What the task requires
Everything in the entries except the pictures must be repeated exactly.
::: Supplied records :::
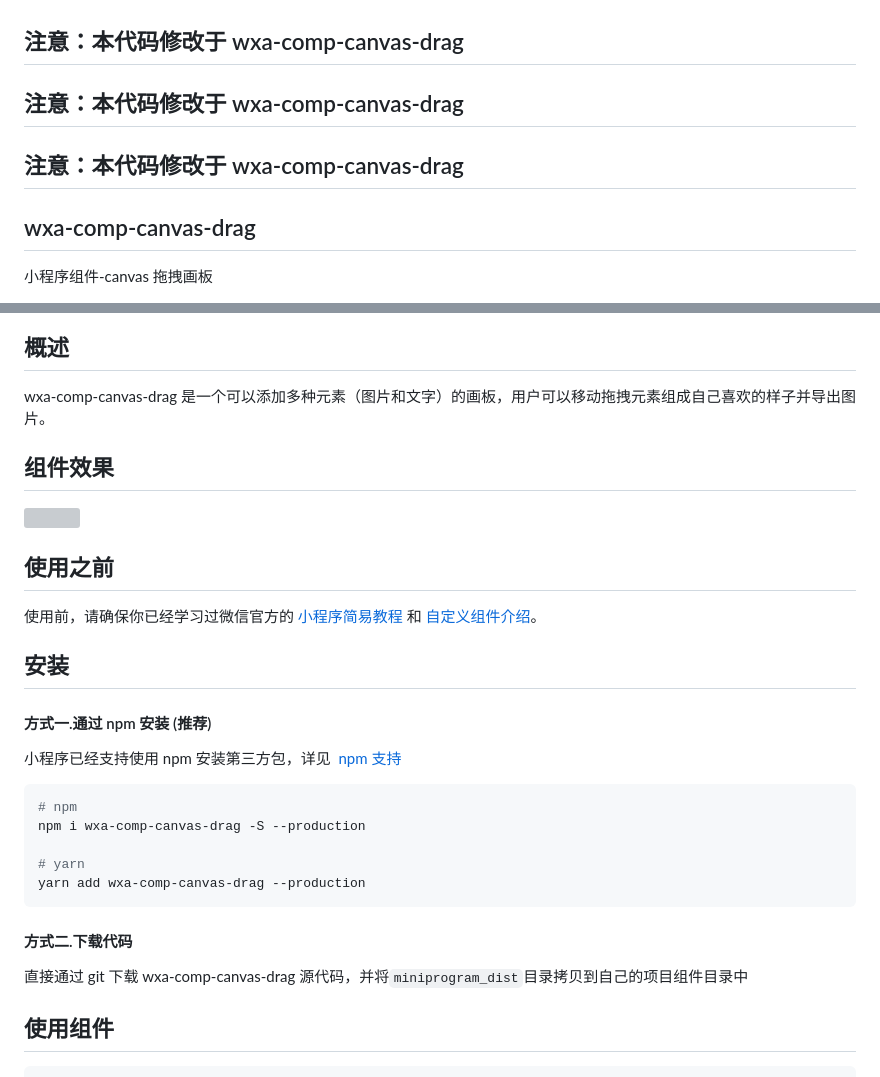
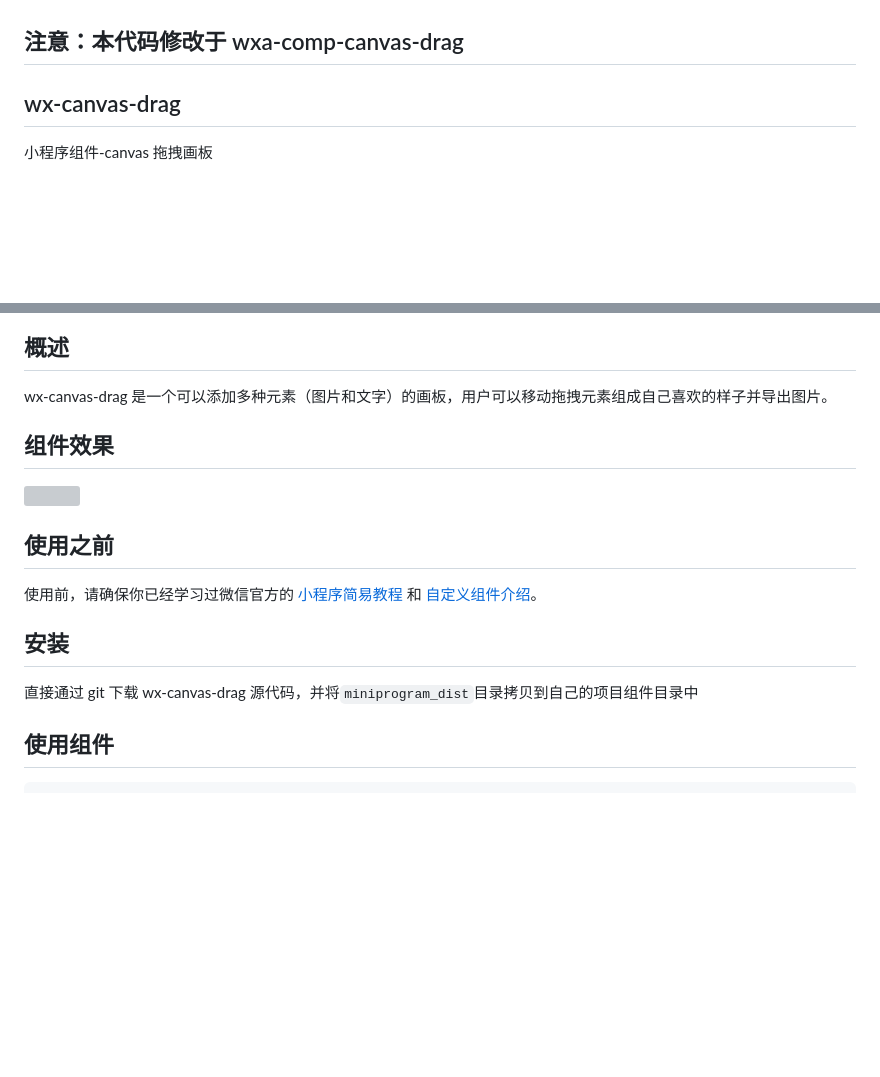
Before and after one commit to LDH68/wx-canvas-drag, a Markdown page: readme.md, 2 parts joined by grey strips. Drawn GitHub-style; blank space fills up the shorter version; grey boxes are pictures that could not be loaded.

````diff
--- a/readme.md
+++ b/readme.md
@@ -1,10 +1,6 @@
 ## 注意：本代码修改于 wxa-comp-canvas-drag
 
-## 注意：本代码修改于 wxa-comp-canvas-drag
-
-## 注意：本代码修改于 wxa-comp-canvas-drag
-
-## wxa-comp-canvas-drag
+## wx-canvas-drag
 
 小程序组件-canvas 拖拽画板
 
@@ -14,6 +7,6 @@
 ## 概述
 
-wxa-comp-canvas-drag 是一个可以添加多种元素（图片和文字）的画板，用户可以移动拖拽元素组成自己喜欢的样子并导出图片。
+wx-canvas-drag 是一个可以添加多种元素（图片和文字）的画板，用户可以移动拖拽元素组成自己喜欢的样子并导出图片。
 
 ## 组件效果
 
@@ -25,21 +18,7 @@ wxa-comp-canvas-drag 是一个可以添加多种元素（图片和文字）的
 
 ## 安装
 
-#### 方式一.通过 npm 安装 (推荐)
-
-小程序已经支持使用 npm 安装第三方包，详见  [npm 支持](https://developers.weixin.qq.com/miniprogram/dev/devtools/npm.html?search-key=npm)
-
-```shell
-# npm
-npm i wxa-comp-canvas-drag -S --production
-
-# yarn
-yarn add wxa-comp-canvas-drag --production
-```
-
-#### 方式二.下载代码
-
-直接通过 git 下载 wxa-comp-canvas-drag 源代码，并将`miniprogram_dist`目录拷贝到自己的项目组件目录中
+直接通过 git 下载 wx-canvas-drag 源代码，并将`miniprogram_dist`目录拷贝到自己的项目组件目录中
 
 ## 使用组件
 
````
Also changed, not shown: other parts of readme.md (+1 -4 lines).
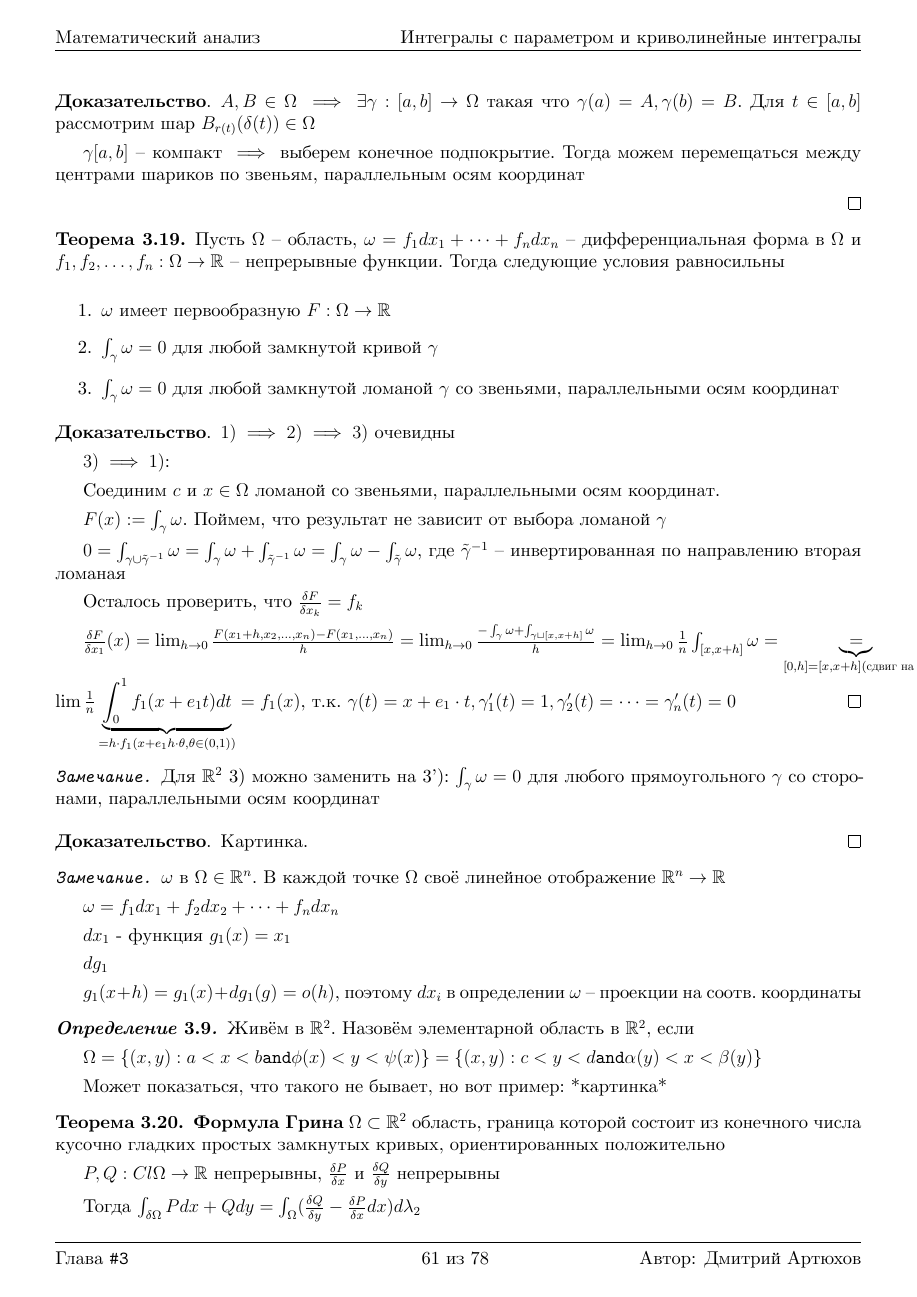
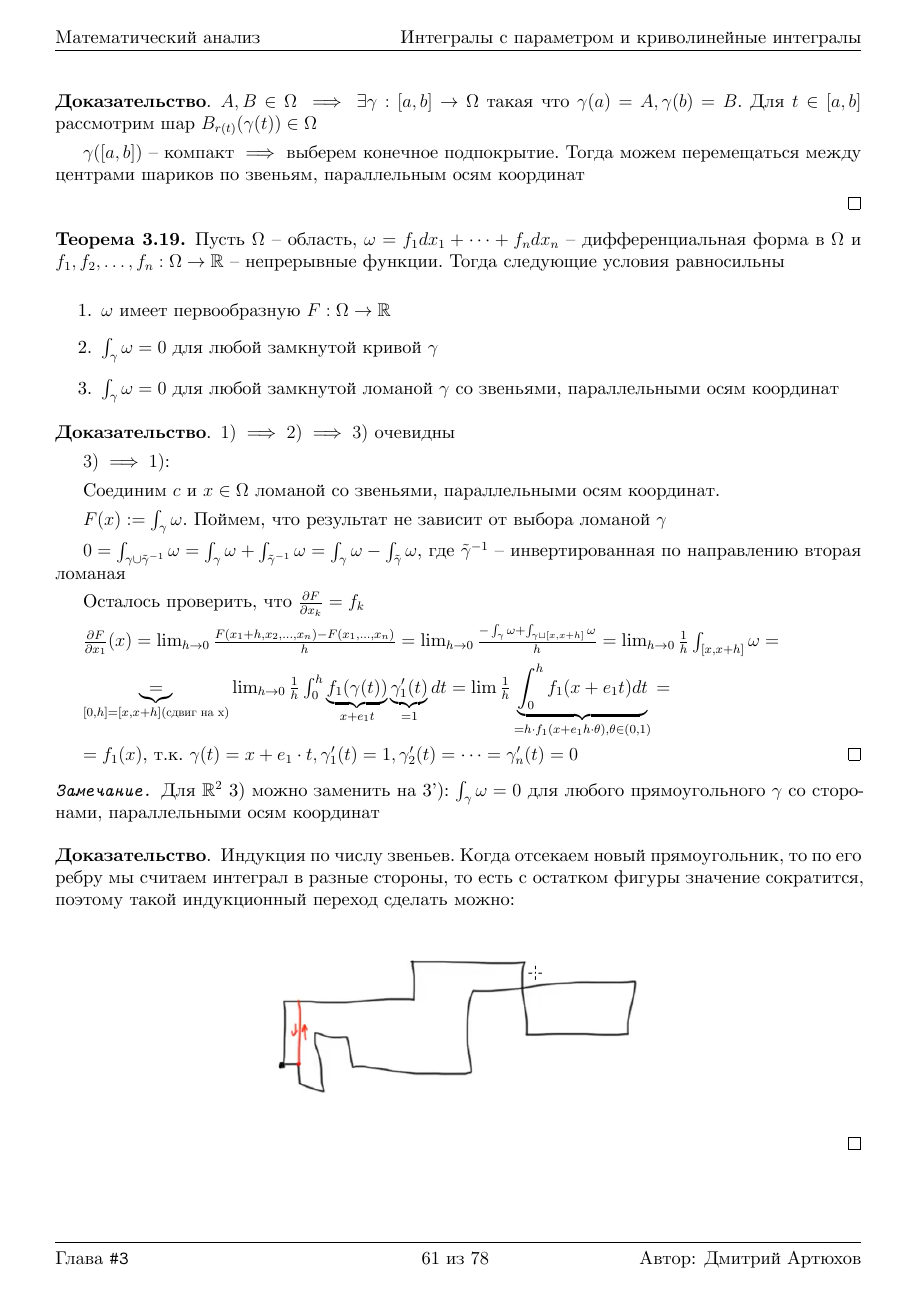
Before and after one commit to dmitrii-artuhov/HSE-summaries, a LaTeX document (src/term3-calculus/conspect.tex, which reads src/term3-calculus/03-intergrals-with-params.tex): page 62 of 79. Compiled offline with XeLaTeX.

Commit message:
Add some pics

```diff
--- a/src/term3-calculus/03-intergrals-with-params.tex
+++ b/src/term3-calculus/03-intergrals-with-params.tex
@@ -962,10 +962,14 @@ $F(t) := \int_{a}^{+\infty} { f(x, t) dx }: \ \forall t \in T$ интеграл
 
     $0 = \int_{\gamma \cup \tilde{\gamma}^{-1}}^{}\omega = \int_{\gamma}^{}\omega + \int_{\tilde{\gamma}^{-1}}^{}\omega = \int_{\gamma}^{}\omega - \int_{\tilde{\gamma}}^{}\omega$, где $\tilde{\gamma}^{-1}$ -- инвертированная по направлению вторая ломаная
 
-    Осталось проверить, что $\frac{\delta F}{\delta x_k} = f_k$
+    Осталось проверить, что $\frac{\partial F}{\partial x_k} = f_k$
 
     % todo: picture here
-    $\frac{\delta F}{\delta x_1}(x) = \lim_{h \to 0} \frac{F(x_1 + h, x_2, \dots, x_n) - F(x_1, \dots, x_n)}{h} = \lim_{h \to 0} \frac{-\int_{\gamma}^{}\omega + \int_{\gamma \sqcup [x, x + h]}^{}\omega}{h} = \lim_{h \to 0} \frac{1}{n}\int_{[x, x + h]}^{}\omega = \underbrace{=}_{[0, h] = [x, x + h] (\text{сдвиг на x})} \lim_{h \to 0} \frac{1}{n}\int_{0}^{h}\underbrace{f_1(\gamma(t))}_{x + e_1t}\underbrace{\gamma_1'(t)}_{= 1}dt = \lim \frac{1}{n}\underbrace{\int_{0}^{1}f_1(x + e_1t)dt}_{= h \cdot f_1(x + e_1h\cdot\theta, \theta \in (0, 1))} = f_1(x)$, т.к. $\gamma(t) = x + e_1 \cdot t, \gamma_1'(t) = 1, \gamma_2'(t) = \dots = \gamma_n'(t) = 0$
+    $\frac{\partial F}{\partial x_1}(x) = \lim_{h \to 0} \frac{F(x_1 + h, x_2, \dots, x_n) - F(x_1, \dots, x_n)}{h} = \lim_{h \to 0} \frac{-\int_{\gamma}^{}\omega + \int_{\gamma \sqcup [x, x + h]}^{}\omega}{h} = \lim_{h \to 0} \frac{1}{h}\int_{[x, x + h]}^{}\omega =$
+
+    $ \underbrace{=}_{[0, h] = [x, x + h] (\text{сдвиг на x})} \lim_{h \to 0} \frac{1}{h}\int_{0}^{h}\underbrace{f_1(\gamma(t))}_{x + e_1t}\underbrace{\gamma_1'(t)}_{= 1}dt = \lim \frac{1}{h}\underbrace{\int_{0}^{h}f_1(x + e_1t)dt}_{= h \cdot f_1(x + e_1h\cdot\theta), \theta \in (0, 1)} =$
+
+    $ = f_1(x)$, т.к. $\gamma(t) = x + e_1 \cdot t, \gamma_1'(t) = 1, \gamma_2'(t) = \dots = \gamma_n'(t) = 0$
 \end{proof}
 
 \begin{remark}
@@ -973,8 +977,11 @@ $F(t) := \int_{a}^{+\infty} { f(x, t) dx }: \ \forall t \in T$ интеграл
 \end{remark}
 
 \begin{proof}
-    % todo: picture here
-    Картинка.
+    Индукция по числу звеньев. Когда отсекаем новый прямоугольник, то по его ребру мы считаем интеграл в разные стороны, то есть с остатком фигуры значение сократится, поэтому такой индукционный переход сделать можно:
+
+    \begin{center}
+        \includegraphics[width=10cm]{assets/03-intergrals-with-params/remark-parallel-sides.png}
+    \end{center}
 \end{proof}
 
 \begin{remark}
@@ -992,7 +999,5 @@ $F(t) := \int_{a}^{+\infty} { f(x, t) dx }: \ \forall t \in T$ интеграл
 \begin{definition}
     Живём в $\mathbb{R}^2$. Назовём элементарной область в $\mathbb{R}^2$, если
 
-    $\Omega = \{ (x, y) : a < x < b \texttt{and} \phi(x) < y < \psi(x) \} = \{ (x, y): c < y < d \texttt{and} \alpha(y) < x < \beta(y) \}$
+    $\Omega = \{ (x, y) : a < x < b \land \phi(x) < y < \psi(x) \} = \{ (x, y): c < y < d \land \alpha(y) < x < \beta(y) \}$, причем ограничивающие функции непрерывны.
 
-    % todo: picture here
-    Может показаться, что такого не бывает, но вот пример: *картинка*
```
Also changed, not shown: pdf/term3-calculus.pdf, src/term3-calculus/assets/03-intergrals-with-params/omega-set-example.png (added), src/term3-calculus/assets/03-intergrals-with-params/remark-parallel-sides.png (added), src/term3-calculus/03-intergrals-with-params.tex (18 more changed lines).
:::
Written solution
Before and after one commit to LDH68/wx-canvas-drag, a Markdown page: readme.md, 2 parts joined by grey strips. Drawn GitHub-style; blank space fills up the shorter version; grey boxes are pictures that could not be loaded.

````diff
--- a/readme.md
+++ b/readme.md
@@ -1,10 +1,6 @@
 ## 注意：本代码修改于 wxa-comp-canvas-drag
 
-## 注意：本代码修改于 wxa-comp-canvas-drag
-
-## 注意：本代码修改于 wxa-comp-canvas-drag
-
-## wxa-comp-canvas-drag
+## wx-canvas-drag
 
 小程序组件-canvas 拖拽画板
 
@@ -14,6 +7,6 @@
 ## 概述
 
-wxa-comp-canvas-drag 是一个可以添加多种元素（图片和文字）的画板，用户可以移动拖拽元素组成自己喜欢的样子并导出图片。
+wx-canvas-drag 是一个可以添加多种元素（图片和文字）的画板，用户可以移动拖拽元素组成自己喜欢的样子并导出图片。
 
 ## 组件效果
 
@@ -25,21 +18,7 @@ wxa-comp-canvas-drag 是一个可以添加多种元素（图片和文字）的
 
 ## 安装
 
-#### 方式一.通过 npm 安装 (推荐)
-
-小程序已经支持使用 npm 安装第三方包，详见  [npm 支持](https://developers.weixin.qq.com/miniprogram/dev/devtools/npm.html?search-key=npm)
-
-```shell
-# npm
-npm i wxa-comp-canvas-drag -S --production
-
-# yarn
-yarn add wxa-comp-canvas-drag --production
-```
-
-#### 方式二.下载代码
-
-直接通过 git 下载 wxa-comp-canvas-drag 源代码，并将`miniprogram_dist`目录拷贝到自己的项目组件目录中
+直接通过 git 下载 wx-canvas-drag 源代码，并将`miniprogram_dist`目录拷贝到自己的项目组件目录中
 
 ## 使用组件
 
````
Also changed, not shown: other parts of readme.md (+1 -4 lines).
Before and after one commit to dmitrii-artuhov/HSE-summaries, a LaTeX document (src/term3-calculus/conspect.tex, which reads src/term3-calculus/03-intergrals-with-params.tex): page 62 of 79. Compiled offline with XeLaTeX.

Commit message:
Add some pics

```diff
--- a/src/term3-calculus/03-intergrals-with-params.tex
+++ b/src/term3-calculus/03-intergrals-with-params.tex
@@ -962,10 +962,14 @@ $F(t) := \int_{a}^{+\infty} { f(x, t) dx }: \ \forall t \in T$ интеграл
 
     $0 = \int_{\gamma \cup \tilde{\gamma}^{-1}}^{}\omega = \int_{\gamma}^{}\omega + \int_{\tilde{\gamma}^{-1}}^{}\omega = \int_{\gamma}^{}\omega - \int_{\tilde{\gamma}}^{}\omega$, где $\tilde{\gamma}^{-1}$ -- инвертированная по направлению вторая ломаная
 
-    Осталось проверить, что $\frac{\delta F}{\delta x_k} = f_k$
+    Осталось проверить, что $\frac{\partial F}{\partial x_k} = f_k$
 
     % todo: picture here
-    $\frac{\delta F}{\delta x_1}(x) = \lim_{h \to 0} \frac{F(x_1 + h, x_2, \dots, x_n) - F(x_1, \dots, x_n)}{h} = \lim_{h \to 0} \frac{-\int_{\gamma}^{}\omega + \int_{\gamma \sqcup [x, x + h]}^{}\omega}{h} = \lim_{h \to 0} \frac{1}{n}\int_{[x, x + h]}^{}\omega = \underbrace{=}_{[0, h] = [x, x + h] (\text{сдвиг на x})} \lim_{h \to 0} \frac{1}{n}\int_{0}^{h}\underbrace{f_1(\gamma(t))}_{x + e_1t}\underbrace{\gamma_1'(t)}_{= 1}dt = \lim \frac{1}{n}\underbrace{\int_{0}^{1}f_1(x + e_1t)dt}_{= h \cdot f_1(x + e_1h\cdot\theta, \theta \in (0, 1))} = f_1(x)$, т.к. $\gamma(t) = x + e_1 \cdot t, \gamma_1'(t) = 1, \gamma_2'(t) = \dots = \gamma_n'(t) = 0$
+    $\frac{\partial F}{\partial x_1}(x) = \lim_{h \to 0} \frac{F(x_1 + h, x_2, \dots, x_n) - F(x_1, \dots, x_n)}{h} = \lim_{h \to 0} \frac{-\int_{\gamma}^{}\omega + \int_{\gamma \sqcup [x, x + h]}^{}\omega}{h} = \lim_{h \to 0} \frac{1}{h}\int_{[x, x + h]}^{}\omega =$
+
+    $ \underbrace{=}_{[0, h] = [x, x + h] (\text{сдвиг на x})} \lim_{h \to 0} \frac{1}{h}\int_{0}^{h}\underbrace{f_1(\gamma(t))}_{x + e_1t}\underbrace{\gamma_1'(t)}_{= 1}dt = \lim \frac{1}{h}\underbrace{\int_{0}^{h}f_1(x + e_1t)dt}_{= h \cdot f_1(x + e_1h\cdot\theta), \theta \in (0, 1)} =$
+
+    $ = f_1(x)$, т.к. $\gamma(t) = x + e_1 \cdot t, \gamma_1'(t) = 1, \gamma_2'(t) = \dots = \gamma_n'(t) = 0$
 \end{proof}
 
 \begin{remark}
@@ -973,8 +977,11 @@ $F(t) := \int_{a}^{+\infty} { f(x, t) dx }: \ \forall t \in T$ интеграл
 \end{remark}
 
 \begin{proof}
-    % todo: picture here
-    Картинка.
+    Индукция по числу звеньев. Когда отсекаем новый прямоугольник, то по его ребру мы считаем интеграл в разные стороны, то есть с остатком фигуры значение сократится, поэтому такой индукционный переход сделать можно:
+
+    \begin{center}
+        \includegraphics[width=10cm]{assets/03-intergrals-with-params/remark-parallel-sides.png}
+    \end{center}
 \end{proof}
 
 \begin{remark}
@@ -992,7 +999,5 @@ $F(t) := \int_{a}^{+\infty} { f(x, t) dx }: \ \forall t \in T$ интеграл
 \begin{definition}
     Живём в $\mathbb{R}^2$. Назовём элементарной область в $\mathbb{R}^2$, если
 
-    $\Omega = \{ (x, y) : a < x < b \texttt{and} \phi(x) < y < \psi(x) \} = \{ (x, y): c < y < d \texttt{and} \alpha(y) < x < \beta(y) \}$
+    $\Omega = \{ (x, y) : a < x < b \land \phi(x) < y < \psi(x) \} = \{ (x, y): c < y < d \land \alpha(y) < x < \beta(y) \}$, причем ограничивающие функции непрерывны.
 
-    % todo: picture here
-    Может показаться, что такого не бывает, но вот пример: *картинка*
```
Also changed, not shown: pdf/term3-calculus.pdf, src/term3-calculus/assets/03-intergrals-with-params/omega-set-example.png (added), src/term3-calculus/assets/03-intergrals-with-params/remark-parallel-sides.png (added), src/term3-calculus/03-intergrals-with-params.tex (18 more changed lines).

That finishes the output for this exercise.